The battery 4, which is preferably a seven point four volt battery, supplies power to the motor 3. The switch 5 is an on-off push button switch that preferably is inset into the handle 2. The charger 7 is a plate that has contacts on its bottom surface in the interior of handle 2, and on its top surface on the outside of handle 2 it has a small circular opening 22 to receive the plug-in cord of a conventional charging device (not shown) such as the type used to recharge a remote control model airplane. Also mounted on charger 7 is a switch 23 which can be slid horizontally to close opening 22 when the charging device is unplugged, in order to prevent water from entering the charger 7. The charging device runs on six AAA batteries that provide at least twenty-five charges. The battery 4 will stay charged for about thirty-five minutes.
Wiring connects the various electrical components. A three-way connector 24 connects wire 25 to motor 3, wire 27 to battery 4, and wire 31 to charger 7. Wire 32 connects from motor 3 to switch 5. Wire 33 connects from battery 4 to switch 5 through a three-way connector 34. Wire 35 connects from the three-way connector 34 to charger 7.
To use the invention, switch 5 is turned on, which turns on motor 3, which transmits vibration to handle 2, which transmits vibration to blade 1, which transmits vibration to the concrete that is in contact with the bottom surface of blade 1. Normally it will take about five to ten minutes to vibrate the concrete to the desired smoothness.
|Patente citada||Fecha de presentación||Fecha de publicación||Solicitante||Título|
|US4653957 *||21 Jun 1985||31 Mar 1987||Smith Wallis W||Air driven vibration cement float|
|US5632569 *||19 Jun 1995||27 May 1997||Szmansky; Les||Cement finishing hand tool|
|US6013972 *||15 Oct 1997||11 Ene 2000||Face, Jr.; Samuel A||Piezoelectric vibrating apparatus|
|US6139217 *||20 Ago 1999||31 Oct 2000||Reuter; Bruce W.||Concrete finishing tool|
|US20050036837 *||6 Ago 2004||17 Feb 2005||John Marshall||Vibratory concrete float|
|JP2005351058A *||Título no disponible|
|JPS6421168U *||Título no disponible|
|JPS6424958U *||Título no disponible|
|Patente citante||Fecha de presentación||Fecha de publicación||Solicitante||Título|
|US8439600||17 Ene 2012||14 May 2013||Scott Brening||Portable vibratory concrete float|
|US8621817||1 Dic 2011||7 Ene 2014||Kenneth Robert Kreizinger||Vertical vibrating screed|
|US9139966||13 Jun 2014||22 Sep 2015||Frank Mikowychok||Vibrator mechanism usable with a concrete finishing tool|
|US9397531 *||18 Ago 2015||19 Jul 2016||Frank Mikowychok||Vibrator mechanism usable with a concrete finishing tool|

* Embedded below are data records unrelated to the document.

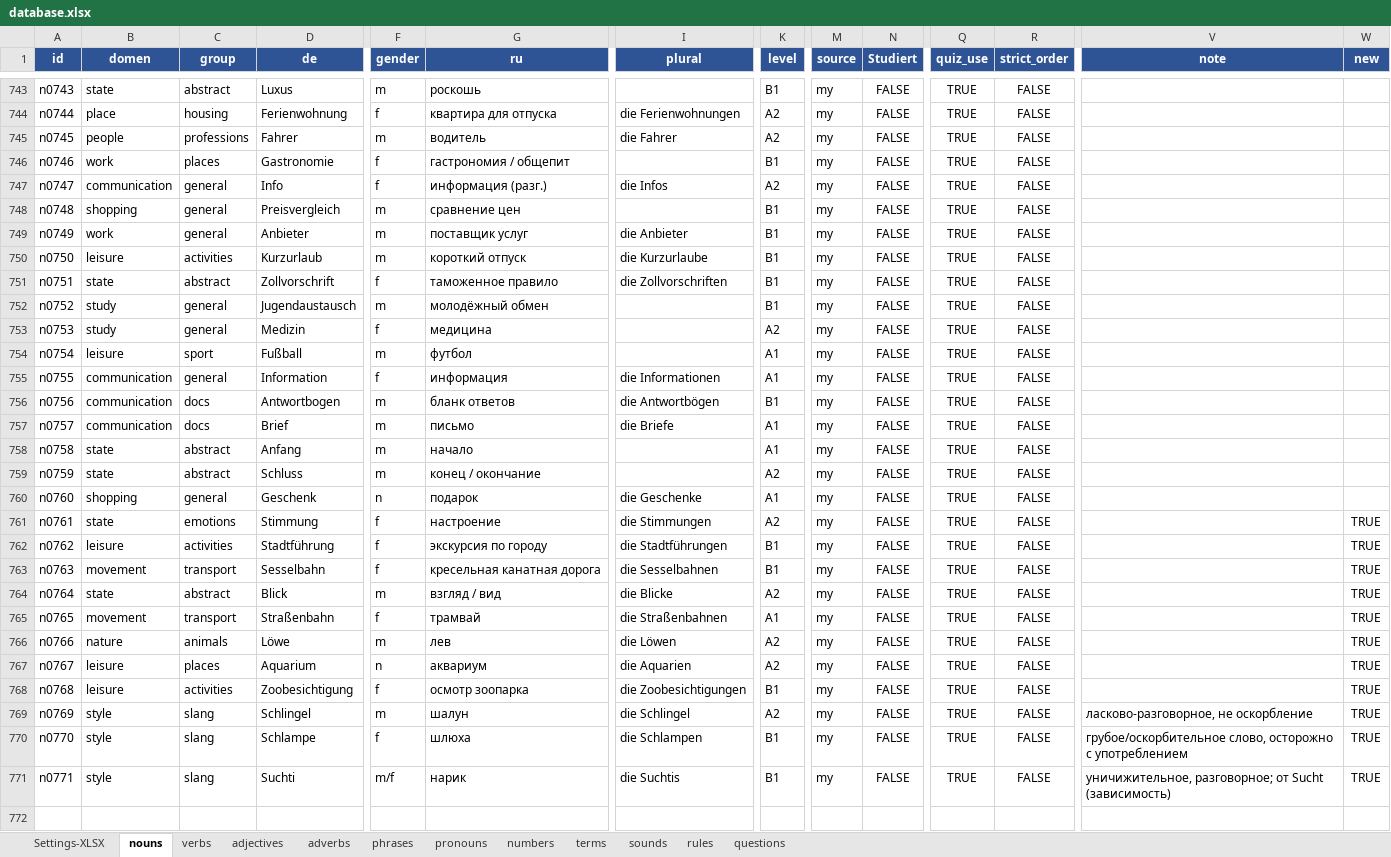
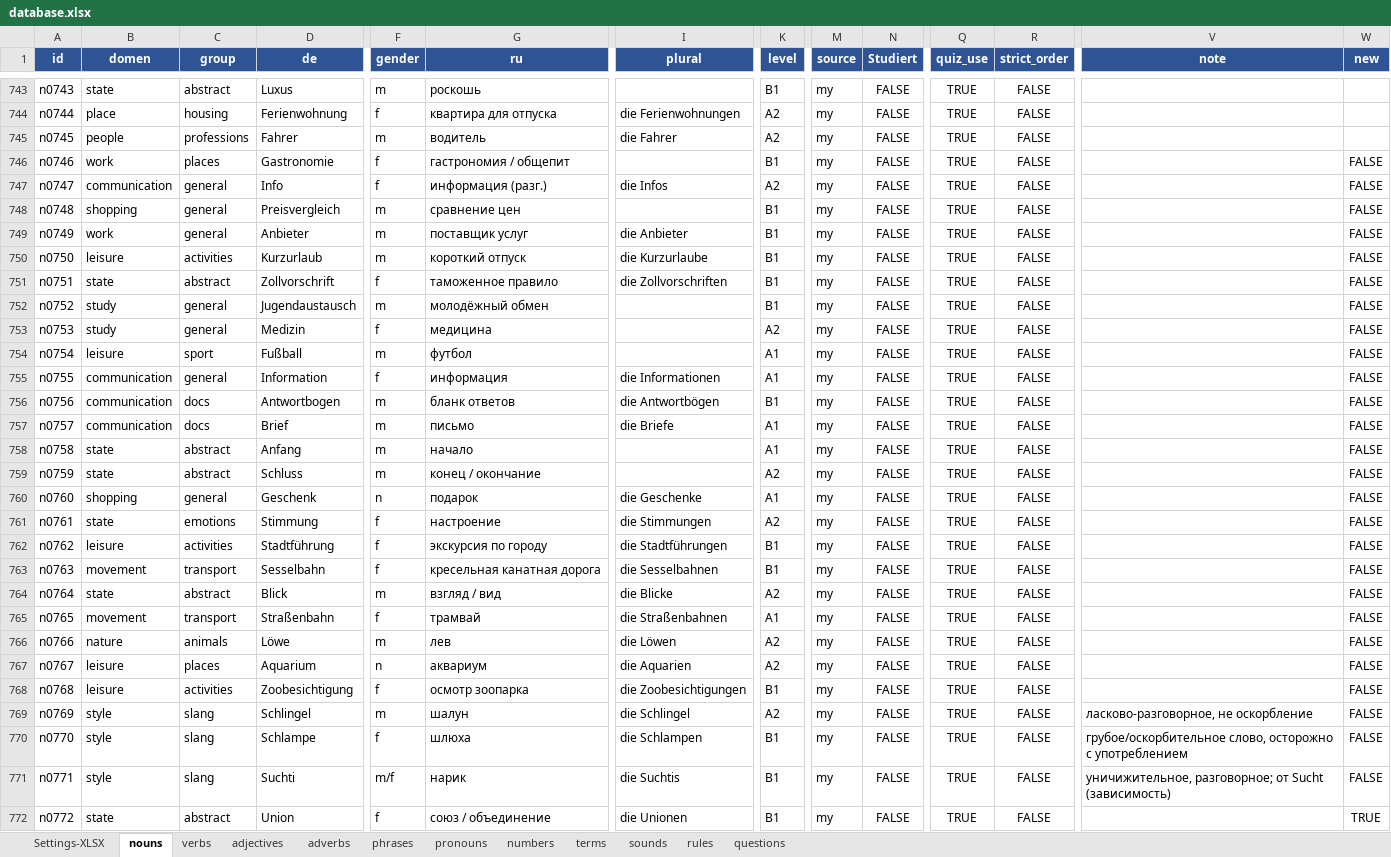
Before and after one commit to R4-studio/deutsch-tools, an Excel workbook: database.xlsx, sheet nouns, drawn as a sheet; only a part is shown, gaps mark what is left out; values as stored, in another font and other column widths than the file's, no borders; charts and pictures not drawn; rows hold the shown columns only; the diff covers the shown part only; the diff names each change by its address in the sheet, - before the commit and + after, or states it on an @@ line.

```diff
--- a/database.xlsx (sheet nouns)
+++ b/database.xlsx (sheet nouns)
-W746:W760 (new): (empty)
+W746:W760 (new): FALSE
-W761:W771 (new): TRUE
+W761:W771 (new): FALSE
+row 772: n0772 | state | abstract | Union | f | союз / объединение | die Unionen | B1 | my | FALSE | TRUE | FALSE |  | TRUE
```
Also changed, not shown: 34 added rows elsewhere in this sheet, sheet verbs, sheet adjectives, sheet adverbs, sheet rules, sheet terms, sheet phrases, 2 other files.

|US9701574||3 Oct 2014||11 Jul 2017||Corning Incorporated||Crack-resistant glass-ceramic articles and methods for making the same|
|US20150357880 *||18 Ago 2015||10 Dic 2015||Frank Mikowychok||Vibrator Mechanism Usable with a Concrete Finishing Tool|
|EP2436489A3 *||26 Ago 2011||1 Abr 2015||Robert Bosch GmbH||Material distribution unit|
|Clasificación de EE.UU.||404/114, 404/118, 15/235.4|
|Clasificación cooperativa||E04F21/242, E04F21/161|
|Clasificación europea||E04F21/24, E04F21/16|
|23 Dic 2011||FPAY||Fee payment|
Year of fee payment: 4
|29 Jul 2016||REMI||Maintenance fee reminder mailed|
|16 Dic 2016||LAPS||Lapse for failure to pay maintenance fees|
|7 Feb 2017||FP||Expired due to failure to pay maintenance fee|
Effective date: 20161216